Isolated Muslims in US a ‘threat’
By Doug Cameron in Chicago
Published: June 26 2007 05:21 | Last updated: June 26 2007 05:21
Copyright The Financial Times Limited 2007
The isolated role of Muslim Americans in the US is “a recipe for a national crisis” and highlights the need for new Muslim organisations to bolster national security, says a report released on Tuesday by an influential think-tank.
National security could also be enhanced by expanding partnerships between American Muslims and local law enforcement agencies, according to the taskforce launched by the Chicago Council on Global Affairs.
The report is more pessimistic than recent survey findings, which suggested the estimated 2.6m Muslims were more integrated and less radicalised than their counterparts in Europe, though there is resentment about discrimination after the September 11 attacks.
The new report suggests that failure to address Muslim-related issues will limit the ability of the US to pursue its broader foreign policy in the Middle East.

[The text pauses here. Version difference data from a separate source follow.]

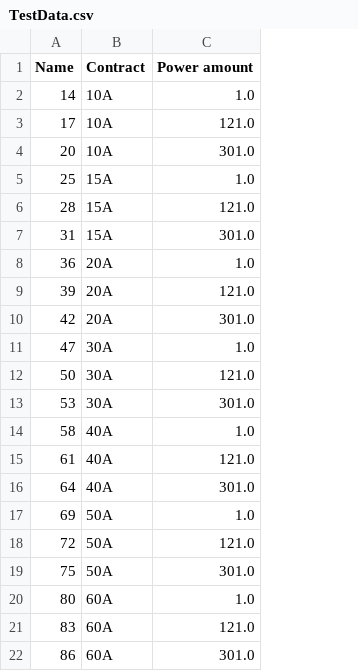
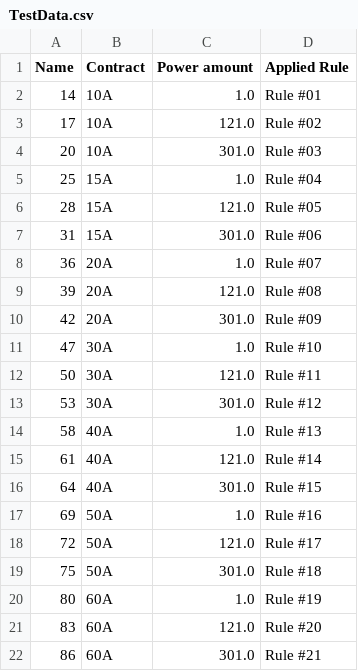
Before and after one commit to keijijin/GPS-Approval, a CSV file: TestData.csv, drawn as a sheet; the diff names each change by its address in the sheet, - before the commit and + after, or states it on an @@ line.

Commit message:
Modified DecisionTable

```diff
--- a/TestData.csv
+++ b/TestData.csv
+column D (Applied Rule), rows 2-22: Rule #01 | Rule #02 | Rule #03 | Rule #04 | Rule #05 | Rule #06 | Rule #07 | Rule #08 | Rule #09 | Rule #10 | Rule #11 | Rule #12 | Rule #13 | Rule #14 | Rule #15 | Rule #16 | Rule #17 | Rule #18 | Rule #19 | Rule #20 | Rule #21
```
Also changed, not shown: 4 other files.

Recommendations include the formation of a national leadership group of prominent Muslim Americans to dispel negative perceptions and to combat terrorism.
The lack of strong national institutions is identified as a key handicap for the Muslim community .

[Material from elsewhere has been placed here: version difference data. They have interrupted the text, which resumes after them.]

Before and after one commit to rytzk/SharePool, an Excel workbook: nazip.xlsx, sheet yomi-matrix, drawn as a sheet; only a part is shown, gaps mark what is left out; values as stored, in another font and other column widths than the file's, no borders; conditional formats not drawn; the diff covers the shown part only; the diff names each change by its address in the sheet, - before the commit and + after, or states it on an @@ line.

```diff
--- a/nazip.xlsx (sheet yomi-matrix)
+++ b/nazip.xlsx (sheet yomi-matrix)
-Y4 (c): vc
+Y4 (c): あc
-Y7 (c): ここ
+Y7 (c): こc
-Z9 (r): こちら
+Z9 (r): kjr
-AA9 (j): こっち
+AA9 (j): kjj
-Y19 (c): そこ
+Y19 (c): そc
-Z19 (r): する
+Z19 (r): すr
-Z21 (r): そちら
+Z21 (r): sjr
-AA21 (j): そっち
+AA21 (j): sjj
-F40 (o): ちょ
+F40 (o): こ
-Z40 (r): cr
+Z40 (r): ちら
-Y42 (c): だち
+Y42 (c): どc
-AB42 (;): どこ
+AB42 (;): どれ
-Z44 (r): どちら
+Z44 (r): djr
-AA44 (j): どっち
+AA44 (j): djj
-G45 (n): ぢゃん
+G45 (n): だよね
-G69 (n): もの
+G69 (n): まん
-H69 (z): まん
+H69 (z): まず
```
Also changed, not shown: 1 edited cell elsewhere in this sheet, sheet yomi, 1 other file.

Farooq Kathwari, chairman of the retailer Ethan Allen Interiors and co-chair of the taskforce, said: “There is a great need and opportunity for Muslim Americans to fully participate in American society and politics.”
Lynn Martin, a former congresswoman and US labour secretary who also co-chaired the task force, warned: “The continued isolation and mistrust of Muslim Americans since 9/11 is a recipe for a national crisis.”
The report said the lack of a “national voice” for Muslims had impeded integration and public understanding of efforts to combat terrorism. But it called on Muslim leaders to “amplify” the condemnation of extremism and “prevent radical activity within the community”.